Aggressive Dallas Theft Defense Attorneys
Handling Robbery & Burglary Charges
The Law Office of Patrick J. McLain, PLLC is an aggressive criminal defense firm with a reputation for getting results in trial. If you were charged with burglary, theft, larceny, shoplifting, or any other type of theft crime in Dallas County, McLain is the Dallas criminal defense attorney you need on your side.
A conviction for either theft or burglary has far reaching consequences that affect your ability to get student loans, limit job and career opportunities, and may even restrict your ability to get a loan. You need an award winning defense attorney for theft charges, burglary crimes, and other allegations of moral turpitude who can protect your freedom and prove your innocence.
Call (214) 238-9392 now to
schedule a consultation with a
Dallas theft crime lawyer at our firm. Se habla Español.
Dallas Theft Crimes
Theft, also known as stealing, is pretty simple concept to understand. You are accused of taking something that does not belong to you with the intent to deprive the owner of that item. The legal definition of theft according to the Texas Penal Code, Section 31.03 is, “A person commits an offense if he unlawfully appropriates property with the intent to deprive the owner of the property.” This definition of theft also applies to unlawfully acquiring property using a worthless check and the unlawful receipt of services. The seriousness of a Theft offense and punishment depends on the amount of money allegedly stolen.
The penalties for theft charges can vary widely, depending on what was allegedly stolen, or attempted to be stolen. Our attorneys can help defend the following, and more:
- Theft by Check
- Petty Theft
- Aggravated Theft
- Larceny (Simple Theft)
- Grand Theft
- Theft of Service
Misdemeanor Theft Charges
The following describe the conditions for theft when it falls under the category of a misdemeanor:
- Class C misdemeanor theft: Stolen property valued at no greater than $100
- Class B misdemeanor theft: Property that is less than $750 but more than $100
- Class B misdemeanor theft: Property less than $100, but there is a prior theft conviction on record
- Class A misdemeanor theft: Property no greater than $2,500 but more than $750
Defending Theft charges:
The key to defending a theft charge is lack of intent. A simple, yet effective defense is “I did not intent to steal” or “I did not know it was stolen or I did not know it was in my house or car.” Also, as with any criminal offense, the constitutional defenses of unlawful search and seizure apply.
Theft by Check:
In general, it is a theft for a person to take property from its owner by issuing or passing a check when that person knew or should have known that there were insufficient funds on deposit with the bank for the payment in full of the check as well as all of the other checks that the person had outstanding at the time. The law

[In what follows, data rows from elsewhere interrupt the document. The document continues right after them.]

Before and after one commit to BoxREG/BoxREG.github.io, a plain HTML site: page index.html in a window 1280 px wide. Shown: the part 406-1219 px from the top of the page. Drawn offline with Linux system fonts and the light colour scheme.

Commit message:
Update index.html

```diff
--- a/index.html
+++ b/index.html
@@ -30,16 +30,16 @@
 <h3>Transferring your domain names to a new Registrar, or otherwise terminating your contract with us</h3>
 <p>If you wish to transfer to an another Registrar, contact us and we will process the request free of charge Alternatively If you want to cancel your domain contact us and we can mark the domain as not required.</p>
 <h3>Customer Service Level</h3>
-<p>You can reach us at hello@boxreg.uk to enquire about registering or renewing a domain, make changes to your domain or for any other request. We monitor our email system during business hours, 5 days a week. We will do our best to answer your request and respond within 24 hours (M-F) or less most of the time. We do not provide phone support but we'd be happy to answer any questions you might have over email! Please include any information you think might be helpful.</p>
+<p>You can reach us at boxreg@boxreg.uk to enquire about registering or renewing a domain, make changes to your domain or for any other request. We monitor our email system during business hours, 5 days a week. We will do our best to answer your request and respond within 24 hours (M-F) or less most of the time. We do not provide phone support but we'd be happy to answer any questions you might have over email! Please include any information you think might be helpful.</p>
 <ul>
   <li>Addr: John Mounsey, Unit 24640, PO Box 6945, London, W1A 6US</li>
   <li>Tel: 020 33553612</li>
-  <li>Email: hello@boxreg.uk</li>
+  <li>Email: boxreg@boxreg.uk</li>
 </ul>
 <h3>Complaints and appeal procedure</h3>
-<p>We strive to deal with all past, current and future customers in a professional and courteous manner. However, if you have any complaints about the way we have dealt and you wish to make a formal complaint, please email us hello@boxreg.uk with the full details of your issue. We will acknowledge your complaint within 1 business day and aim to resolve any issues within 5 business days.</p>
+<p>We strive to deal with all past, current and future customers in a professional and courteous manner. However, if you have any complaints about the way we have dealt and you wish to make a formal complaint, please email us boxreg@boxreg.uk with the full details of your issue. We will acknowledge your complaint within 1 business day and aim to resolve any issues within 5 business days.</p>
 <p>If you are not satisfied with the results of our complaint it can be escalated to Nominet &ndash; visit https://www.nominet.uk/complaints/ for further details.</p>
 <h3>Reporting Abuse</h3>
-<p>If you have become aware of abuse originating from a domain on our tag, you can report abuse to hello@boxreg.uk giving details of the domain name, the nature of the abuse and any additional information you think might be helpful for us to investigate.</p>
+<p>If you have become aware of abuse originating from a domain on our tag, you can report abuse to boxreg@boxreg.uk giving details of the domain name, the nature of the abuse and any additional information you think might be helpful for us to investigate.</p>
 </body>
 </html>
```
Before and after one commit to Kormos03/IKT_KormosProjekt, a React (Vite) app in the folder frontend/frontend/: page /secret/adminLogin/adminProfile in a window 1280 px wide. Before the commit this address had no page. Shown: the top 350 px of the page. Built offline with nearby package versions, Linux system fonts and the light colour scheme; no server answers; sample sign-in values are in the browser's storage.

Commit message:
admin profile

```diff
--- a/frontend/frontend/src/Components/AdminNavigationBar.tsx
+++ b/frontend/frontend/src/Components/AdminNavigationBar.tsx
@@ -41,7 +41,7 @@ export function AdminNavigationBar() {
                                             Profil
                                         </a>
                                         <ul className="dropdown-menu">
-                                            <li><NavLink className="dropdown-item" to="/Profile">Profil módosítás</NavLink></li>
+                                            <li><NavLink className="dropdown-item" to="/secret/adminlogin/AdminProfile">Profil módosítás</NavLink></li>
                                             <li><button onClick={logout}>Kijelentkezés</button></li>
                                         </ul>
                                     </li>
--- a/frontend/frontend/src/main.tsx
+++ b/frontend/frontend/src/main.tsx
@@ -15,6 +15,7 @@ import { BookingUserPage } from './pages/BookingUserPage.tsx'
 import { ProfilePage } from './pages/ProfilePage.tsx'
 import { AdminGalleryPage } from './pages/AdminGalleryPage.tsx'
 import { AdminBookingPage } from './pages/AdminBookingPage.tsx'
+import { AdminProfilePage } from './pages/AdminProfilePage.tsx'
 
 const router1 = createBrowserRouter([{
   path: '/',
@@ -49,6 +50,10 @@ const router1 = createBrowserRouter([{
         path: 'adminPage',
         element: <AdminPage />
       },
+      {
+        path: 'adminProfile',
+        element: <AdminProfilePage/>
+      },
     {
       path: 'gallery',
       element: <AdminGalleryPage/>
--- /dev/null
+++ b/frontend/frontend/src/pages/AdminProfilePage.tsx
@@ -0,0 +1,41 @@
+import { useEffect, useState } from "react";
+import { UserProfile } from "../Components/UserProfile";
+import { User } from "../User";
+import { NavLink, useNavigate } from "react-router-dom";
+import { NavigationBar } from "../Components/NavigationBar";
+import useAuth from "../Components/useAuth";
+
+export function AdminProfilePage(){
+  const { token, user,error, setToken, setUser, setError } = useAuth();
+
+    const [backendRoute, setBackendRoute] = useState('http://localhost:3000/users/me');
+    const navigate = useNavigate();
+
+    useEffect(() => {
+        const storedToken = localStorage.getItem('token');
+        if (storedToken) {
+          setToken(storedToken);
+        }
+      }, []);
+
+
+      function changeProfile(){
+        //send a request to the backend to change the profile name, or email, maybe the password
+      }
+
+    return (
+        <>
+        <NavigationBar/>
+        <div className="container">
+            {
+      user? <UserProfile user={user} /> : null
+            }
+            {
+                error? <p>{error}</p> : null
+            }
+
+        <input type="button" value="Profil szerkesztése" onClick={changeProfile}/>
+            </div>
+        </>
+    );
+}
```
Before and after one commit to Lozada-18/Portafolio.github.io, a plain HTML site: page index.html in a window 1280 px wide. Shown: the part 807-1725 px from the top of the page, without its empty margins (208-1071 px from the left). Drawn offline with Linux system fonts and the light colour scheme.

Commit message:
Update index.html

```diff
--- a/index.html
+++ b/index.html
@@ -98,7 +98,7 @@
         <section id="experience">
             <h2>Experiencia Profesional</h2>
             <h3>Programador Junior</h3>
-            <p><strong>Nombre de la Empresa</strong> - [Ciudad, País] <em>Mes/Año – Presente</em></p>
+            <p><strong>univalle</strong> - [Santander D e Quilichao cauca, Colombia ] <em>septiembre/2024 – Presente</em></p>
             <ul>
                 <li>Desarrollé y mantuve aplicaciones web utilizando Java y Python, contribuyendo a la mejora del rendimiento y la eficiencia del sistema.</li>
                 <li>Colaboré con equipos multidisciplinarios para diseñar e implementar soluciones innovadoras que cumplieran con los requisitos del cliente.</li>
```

presumes that the check writer intended to steal the property, if (i) the check writer had no account with the bank at the time of issuing the check, or (ii) the check writer failed to pay the check within ten (10) days after receiving notice that the check was returned by the bank for “insufficient funds.”
The biggest question is whether you intended to steal. Intent is a major part of the crime. The State must prove you wrote the check knowing that you did not have the funds because you wanted to steal the item. So you cannot go on a check-writing binge without any money in your account over a long period of time because that will allow people to draw the conclusion that you intended to steal!
Call (214) 238-9392 to speak with a Dallas theft defense lawyer for help protecting your rights.